● **Assigned task**
Sort through the entries below and pull out lines containing the word "HasStory".

● **Data extracted from a collection**

>>>>

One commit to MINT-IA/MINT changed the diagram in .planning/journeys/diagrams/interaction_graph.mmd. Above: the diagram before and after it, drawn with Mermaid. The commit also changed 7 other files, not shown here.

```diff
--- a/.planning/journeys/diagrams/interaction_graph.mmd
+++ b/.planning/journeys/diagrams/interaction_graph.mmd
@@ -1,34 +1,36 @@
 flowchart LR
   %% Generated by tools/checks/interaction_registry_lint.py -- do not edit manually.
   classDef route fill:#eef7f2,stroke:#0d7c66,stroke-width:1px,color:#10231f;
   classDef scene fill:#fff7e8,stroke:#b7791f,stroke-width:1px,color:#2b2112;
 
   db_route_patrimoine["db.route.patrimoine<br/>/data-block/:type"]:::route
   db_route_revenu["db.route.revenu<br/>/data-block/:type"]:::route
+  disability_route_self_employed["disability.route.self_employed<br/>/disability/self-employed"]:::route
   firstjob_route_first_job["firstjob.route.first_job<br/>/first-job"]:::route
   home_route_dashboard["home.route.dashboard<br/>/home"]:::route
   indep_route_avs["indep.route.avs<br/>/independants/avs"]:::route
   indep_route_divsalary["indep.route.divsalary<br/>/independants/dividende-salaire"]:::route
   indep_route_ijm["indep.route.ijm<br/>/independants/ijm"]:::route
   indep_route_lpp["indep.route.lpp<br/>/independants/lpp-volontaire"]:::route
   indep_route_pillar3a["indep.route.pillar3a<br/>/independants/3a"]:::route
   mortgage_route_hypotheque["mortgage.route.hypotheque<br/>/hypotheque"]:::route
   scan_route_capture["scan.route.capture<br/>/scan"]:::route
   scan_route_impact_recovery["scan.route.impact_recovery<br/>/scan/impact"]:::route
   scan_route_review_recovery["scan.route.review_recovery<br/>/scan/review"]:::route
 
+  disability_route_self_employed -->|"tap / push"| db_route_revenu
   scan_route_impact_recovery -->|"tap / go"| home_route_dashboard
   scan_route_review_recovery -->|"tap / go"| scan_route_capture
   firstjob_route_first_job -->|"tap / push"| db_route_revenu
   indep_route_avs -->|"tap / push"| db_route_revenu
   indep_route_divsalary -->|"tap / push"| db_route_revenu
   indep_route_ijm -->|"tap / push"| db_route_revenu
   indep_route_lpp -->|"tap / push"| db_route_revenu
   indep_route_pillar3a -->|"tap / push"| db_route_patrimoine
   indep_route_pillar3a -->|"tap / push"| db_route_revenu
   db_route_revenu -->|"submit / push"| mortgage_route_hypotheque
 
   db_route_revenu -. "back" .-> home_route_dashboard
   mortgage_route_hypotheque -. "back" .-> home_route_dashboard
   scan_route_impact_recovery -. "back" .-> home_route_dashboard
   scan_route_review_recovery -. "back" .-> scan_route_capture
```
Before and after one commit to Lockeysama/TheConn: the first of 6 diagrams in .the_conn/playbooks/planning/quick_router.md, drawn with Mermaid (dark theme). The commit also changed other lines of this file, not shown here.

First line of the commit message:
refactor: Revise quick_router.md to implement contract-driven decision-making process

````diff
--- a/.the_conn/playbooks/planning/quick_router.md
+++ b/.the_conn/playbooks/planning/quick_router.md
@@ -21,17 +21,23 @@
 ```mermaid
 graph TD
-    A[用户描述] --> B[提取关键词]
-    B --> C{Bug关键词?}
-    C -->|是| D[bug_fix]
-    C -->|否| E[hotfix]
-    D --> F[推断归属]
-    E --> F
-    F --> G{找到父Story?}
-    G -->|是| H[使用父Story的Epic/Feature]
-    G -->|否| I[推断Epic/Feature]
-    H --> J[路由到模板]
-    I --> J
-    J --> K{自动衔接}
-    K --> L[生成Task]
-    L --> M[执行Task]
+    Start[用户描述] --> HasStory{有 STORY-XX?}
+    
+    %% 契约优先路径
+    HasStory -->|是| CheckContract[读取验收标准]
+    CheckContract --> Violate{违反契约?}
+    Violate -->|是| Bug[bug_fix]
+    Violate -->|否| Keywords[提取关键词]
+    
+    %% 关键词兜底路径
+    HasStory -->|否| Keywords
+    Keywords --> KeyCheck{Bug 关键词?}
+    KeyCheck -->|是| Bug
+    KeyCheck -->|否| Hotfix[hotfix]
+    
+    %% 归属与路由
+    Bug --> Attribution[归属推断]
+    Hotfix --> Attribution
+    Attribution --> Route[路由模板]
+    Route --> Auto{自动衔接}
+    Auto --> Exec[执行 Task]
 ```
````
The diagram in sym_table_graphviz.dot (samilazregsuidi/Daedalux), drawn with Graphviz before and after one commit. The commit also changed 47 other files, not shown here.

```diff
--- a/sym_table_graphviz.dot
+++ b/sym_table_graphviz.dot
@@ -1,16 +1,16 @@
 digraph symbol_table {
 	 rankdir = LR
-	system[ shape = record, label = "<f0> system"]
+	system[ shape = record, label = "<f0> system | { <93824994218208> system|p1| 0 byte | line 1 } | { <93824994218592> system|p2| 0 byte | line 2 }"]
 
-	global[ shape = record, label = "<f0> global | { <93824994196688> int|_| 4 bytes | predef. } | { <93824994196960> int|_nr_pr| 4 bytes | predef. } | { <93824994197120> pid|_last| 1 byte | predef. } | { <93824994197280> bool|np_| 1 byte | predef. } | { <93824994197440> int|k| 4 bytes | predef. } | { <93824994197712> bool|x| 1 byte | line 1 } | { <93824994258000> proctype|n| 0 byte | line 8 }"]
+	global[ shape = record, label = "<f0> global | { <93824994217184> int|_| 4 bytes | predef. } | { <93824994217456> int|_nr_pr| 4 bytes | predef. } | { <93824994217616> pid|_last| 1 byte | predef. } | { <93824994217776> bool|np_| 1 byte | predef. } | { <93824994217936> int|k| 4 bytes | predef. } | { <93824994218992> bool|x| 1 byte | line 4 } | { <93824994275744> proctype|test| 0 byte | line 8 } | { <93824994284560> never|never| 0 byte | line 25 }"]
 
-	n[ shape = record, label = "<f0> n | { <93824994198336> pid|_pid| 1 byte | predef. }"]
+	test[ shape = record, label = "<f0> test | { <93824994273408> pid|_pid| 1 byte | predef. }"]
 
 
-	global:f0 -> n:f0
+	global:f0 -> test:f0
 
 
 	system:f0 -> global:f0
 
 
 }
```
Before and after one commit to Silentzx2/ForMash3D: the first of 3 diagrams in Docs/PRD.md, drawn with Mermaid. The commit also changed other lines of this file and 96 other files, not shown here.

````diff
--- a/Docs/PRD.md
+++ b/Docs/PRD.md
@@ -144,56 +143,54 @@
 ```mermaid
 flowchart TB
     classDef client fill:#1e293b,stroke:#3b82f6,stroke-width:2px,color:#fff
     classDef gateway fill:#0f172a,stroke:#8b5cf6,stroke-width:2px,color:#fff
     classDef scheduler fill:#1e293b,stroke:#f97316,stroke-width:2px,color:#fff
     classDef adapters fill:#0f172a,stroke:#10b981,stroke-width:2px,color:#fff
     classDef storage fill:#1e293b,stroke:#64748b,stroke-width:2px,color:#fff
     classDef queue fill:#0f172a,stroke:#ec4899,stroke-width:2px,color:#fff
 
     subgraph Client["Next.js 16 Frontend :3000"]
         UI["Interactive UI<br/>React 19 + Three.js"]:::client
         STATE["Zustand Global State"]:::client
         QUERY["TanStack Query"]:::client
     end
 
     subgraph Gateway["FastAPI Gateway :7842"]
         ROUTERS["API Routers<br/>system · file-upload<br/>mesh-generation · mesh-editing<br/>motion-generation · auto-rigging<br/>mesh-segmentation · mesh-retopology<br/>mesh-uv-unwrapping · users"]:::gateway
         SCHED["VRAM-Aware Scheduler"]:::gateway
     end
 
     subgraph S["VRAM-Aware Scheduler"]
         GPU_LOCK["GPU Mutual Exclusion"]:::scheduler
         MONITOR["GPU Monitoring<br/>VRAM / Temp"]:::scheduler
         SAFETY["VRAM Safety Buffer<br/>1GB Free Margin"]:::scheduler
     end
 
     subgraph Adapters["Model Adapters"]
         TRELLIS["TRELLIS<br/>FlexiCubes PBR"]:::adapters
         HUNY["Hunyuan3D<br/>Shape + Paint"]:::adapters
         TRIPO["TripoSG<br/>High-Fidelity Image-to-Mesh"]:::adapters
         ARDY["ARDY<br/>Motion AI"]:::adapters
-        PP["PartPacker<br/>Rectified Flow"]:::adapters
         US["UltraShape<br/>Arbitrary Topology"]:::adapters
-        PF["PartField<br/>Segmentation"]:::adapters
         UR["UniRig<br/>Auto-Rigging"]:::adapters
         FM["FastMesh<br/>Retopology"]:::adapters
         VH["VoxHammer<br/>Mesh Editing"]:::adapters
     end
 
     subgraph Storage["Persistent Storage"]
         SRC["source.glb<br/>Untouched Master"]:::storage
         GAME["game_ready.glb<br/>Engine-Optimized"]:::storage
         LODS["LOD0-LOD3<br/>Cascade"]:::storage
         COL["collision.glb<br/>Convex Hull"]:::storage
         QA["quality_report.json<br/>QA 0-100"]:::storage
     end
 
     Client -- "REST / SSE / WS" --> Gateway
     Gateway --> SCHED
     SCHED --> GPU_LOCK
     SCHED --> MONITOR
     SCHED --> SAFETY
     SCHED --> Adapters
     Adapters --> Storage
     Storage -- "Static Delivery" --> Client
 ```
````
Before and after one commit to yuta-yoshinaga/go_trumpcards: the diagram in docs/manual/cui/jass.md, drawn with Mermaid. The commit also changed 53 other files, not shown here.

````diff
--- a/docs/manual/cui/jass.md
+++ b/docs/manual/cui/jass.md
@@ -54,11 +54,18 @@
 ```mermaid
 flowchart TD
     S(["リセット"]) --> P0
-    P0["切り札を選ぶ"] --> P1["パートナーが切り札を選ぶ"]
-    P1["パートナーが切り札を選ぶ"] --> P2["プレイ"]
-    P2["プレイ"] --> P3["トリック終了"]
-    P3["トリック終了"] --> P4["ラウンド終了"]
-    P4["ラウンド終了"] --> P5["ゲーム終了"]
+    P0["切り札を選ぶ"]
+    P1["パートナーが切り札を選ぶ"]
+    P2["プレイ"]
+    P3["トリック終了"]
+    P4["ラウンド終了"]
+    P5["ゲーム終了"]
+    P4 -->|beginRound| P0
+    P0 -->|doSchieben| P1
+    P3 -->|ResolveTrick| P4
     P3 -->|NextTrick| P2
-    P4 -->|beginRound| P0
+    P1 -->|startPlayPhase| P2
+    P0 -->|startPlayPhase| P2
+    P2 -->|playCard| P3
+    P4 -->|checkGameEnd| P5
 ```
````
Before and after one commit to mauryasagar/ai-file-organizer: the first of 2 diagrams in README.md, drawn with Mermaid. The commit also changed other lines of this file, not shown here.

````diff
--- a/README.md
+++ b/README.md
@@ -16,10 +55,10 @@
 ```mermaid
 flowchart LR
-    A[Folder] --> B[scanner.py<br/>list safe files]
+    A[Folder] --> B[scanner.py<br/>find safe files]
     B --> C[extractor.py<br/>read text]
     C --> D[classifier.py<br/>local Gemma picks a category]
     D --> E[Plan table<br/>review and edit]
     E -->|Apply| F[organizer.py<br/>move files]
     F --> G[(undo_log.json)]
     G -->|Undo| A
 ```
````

<<<<

● **Answer to the exercise**
+    Start[用户描述] --> HasStory{有 STORY-XX?}
+    HasStory -->|是| CheckContract[读取验收标准]
+    HasStory -->|否| Keywords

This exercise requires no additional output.